_What is required_: What lines in the records below include the word "drawn"? Return each one.

_Data supplied_:
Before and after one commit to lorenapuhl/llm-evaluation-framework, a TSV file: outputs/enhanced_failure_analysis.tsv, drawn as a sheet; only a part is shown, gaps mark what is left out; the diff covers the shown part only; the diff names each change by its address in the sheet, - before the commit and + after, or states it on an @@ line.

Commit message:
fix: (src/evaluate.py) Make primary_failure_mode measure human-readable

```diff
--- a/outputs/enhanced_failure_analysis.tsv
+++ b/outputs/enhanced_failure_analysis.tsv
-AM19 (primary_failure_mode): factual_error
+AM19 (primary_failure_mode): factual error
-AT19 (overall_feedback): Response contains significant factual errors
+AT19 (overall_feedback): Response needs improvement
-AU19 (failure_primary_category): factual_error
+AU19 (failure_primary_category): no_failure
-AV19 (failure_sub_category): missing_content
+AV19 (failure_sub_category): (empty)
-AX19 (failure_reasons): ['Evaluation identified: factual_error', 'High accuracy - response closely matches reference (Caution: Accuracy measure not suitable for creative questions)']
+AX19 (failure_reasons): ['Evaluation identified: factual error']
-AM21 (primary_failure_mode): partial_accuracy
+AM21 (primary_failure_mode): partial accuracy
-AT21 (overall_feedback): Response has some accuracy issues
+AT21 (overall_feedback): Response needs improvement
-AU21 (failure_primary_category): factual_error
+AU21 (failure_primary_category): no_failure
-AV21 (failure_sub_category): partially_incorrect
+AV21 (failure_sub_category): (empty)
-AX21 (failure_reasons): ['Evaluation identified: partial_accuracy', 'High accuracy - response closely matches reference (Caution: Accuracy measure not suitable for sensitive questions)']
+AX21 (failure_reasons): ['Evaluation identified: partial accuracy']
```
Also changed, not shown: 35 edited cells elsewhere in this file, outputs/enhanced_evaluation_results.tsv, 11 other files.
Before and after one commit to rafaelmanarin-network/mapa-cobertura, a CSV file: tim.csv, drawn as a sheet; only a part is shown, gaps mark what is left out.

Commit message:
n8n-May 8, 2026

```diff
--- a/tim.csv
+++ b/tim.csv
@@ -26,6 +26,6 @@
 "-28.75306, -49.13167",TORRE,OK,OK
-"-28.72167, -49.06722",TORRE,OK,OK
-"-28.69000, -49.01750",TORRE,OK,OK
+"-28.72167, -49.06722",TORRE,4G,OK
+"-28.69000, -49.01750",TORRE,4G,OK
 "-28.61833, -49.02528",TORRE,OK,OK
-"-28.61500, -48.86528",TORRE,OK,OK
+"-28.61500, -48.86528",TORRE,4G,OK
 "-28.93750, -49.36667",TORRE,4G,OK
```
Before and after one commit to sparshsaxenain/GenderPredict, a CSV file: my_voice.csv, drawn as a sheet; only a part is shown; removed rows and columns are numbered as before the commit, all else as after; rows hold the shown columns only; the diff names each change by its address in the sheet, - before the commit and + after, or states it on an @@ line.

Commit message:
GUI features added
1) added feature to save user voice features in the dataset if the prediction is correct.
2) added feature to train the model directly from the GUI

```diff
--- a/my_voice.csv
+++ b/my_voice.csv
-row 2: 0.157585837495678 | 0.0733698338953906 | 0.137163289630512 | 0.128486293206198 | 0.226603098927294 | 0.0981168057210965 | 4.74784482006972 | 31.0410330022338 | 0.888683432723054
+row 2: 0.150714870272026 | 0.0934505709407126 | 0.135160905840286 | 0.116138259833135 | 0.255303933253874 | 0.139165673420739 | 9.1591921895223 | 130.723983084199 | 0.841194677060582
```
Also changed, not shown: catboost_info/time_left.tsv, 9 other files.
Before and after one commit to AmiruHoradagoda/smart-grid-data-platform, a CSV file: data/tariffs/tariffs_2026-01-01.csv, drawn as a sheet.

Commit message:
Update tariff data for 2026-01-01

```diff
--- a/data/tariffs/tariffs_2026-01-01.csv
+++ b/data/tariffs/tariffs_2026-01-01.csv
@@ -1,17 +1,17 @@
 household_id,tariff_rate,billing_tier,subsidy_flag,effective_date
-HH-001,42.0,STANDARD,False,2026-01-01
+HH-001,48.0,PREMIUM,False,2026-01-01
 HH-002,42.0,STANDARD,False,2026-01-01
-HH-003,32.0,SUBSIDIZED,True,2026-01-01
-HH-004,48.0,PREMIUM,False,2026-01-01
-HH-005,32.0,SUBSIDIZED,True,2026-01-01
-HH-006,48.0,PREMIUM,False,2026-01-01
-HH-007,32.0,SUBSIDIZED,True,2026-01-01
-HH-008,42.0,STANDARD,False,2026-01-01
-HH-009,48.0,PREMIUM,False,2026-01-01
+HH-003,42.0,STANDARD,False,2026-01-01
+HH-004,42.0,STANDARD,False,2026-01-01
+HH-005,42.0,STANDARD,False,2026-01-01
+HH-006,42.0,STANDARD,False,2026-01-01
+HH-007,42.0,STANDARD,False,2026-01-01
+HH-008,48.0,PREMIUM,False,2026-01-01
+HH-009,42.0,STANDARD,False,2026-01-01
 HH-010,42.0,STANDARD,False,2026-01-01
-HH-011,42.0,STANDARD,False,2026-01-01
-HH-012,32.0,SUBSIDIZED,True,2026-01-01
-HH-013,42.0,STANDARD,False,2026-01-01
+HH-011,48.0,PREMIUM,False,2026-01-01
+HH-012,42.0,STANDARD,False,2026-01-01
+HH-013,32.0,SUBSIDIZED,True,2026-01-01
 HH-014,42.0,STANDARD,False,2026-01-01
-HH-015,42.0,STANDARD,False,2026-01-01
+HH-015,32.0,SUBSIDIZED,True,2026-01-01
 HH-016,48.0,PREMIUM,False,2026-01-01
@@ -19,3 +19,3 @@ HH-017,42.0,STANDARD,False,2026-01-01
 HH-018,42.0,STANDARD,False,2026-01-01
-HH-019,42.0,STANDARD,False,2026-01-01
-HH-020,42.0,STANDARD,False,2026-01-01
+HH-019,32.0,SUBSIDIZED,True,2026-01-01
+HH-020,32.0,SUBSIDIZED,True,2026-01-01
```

_Answer for this exercise_:
Before and after one commit to lorenapuhl/llm-evaluation-framework, a TSV file: outputs/enhanced_failure_analysis.tsv, drawn as a sheet; only a part is shown, gaps mark what is left out; the diff covers the shown part only; the diff names each change by its address in the sheet, - before the commit and + after, or states it on an @@ line.
Before and after one commit to rafaelmanarin-network/mapa-cobertura, a CSV file: tim.csv, drawn as a sheet; only a part is shown, gaps mark what is left out.
Before and after one commit to sparshsaxenain/GenderPredict, a CSV file: my_voice.csv, drawn as a sheet; only a part is shown; removed rows and columns are numbered as before the commit, all else as after; rows hold the shown columns only; the diff names each change by its address in the sheet, - before the commit and + after, or states it on an @@ line.
Before and after one commit to AmiruHoradagoda/smart-grid-data-platform, a CSV file: data/tariffs/tariffs_2026-01-01.csv, drawn as a sheet.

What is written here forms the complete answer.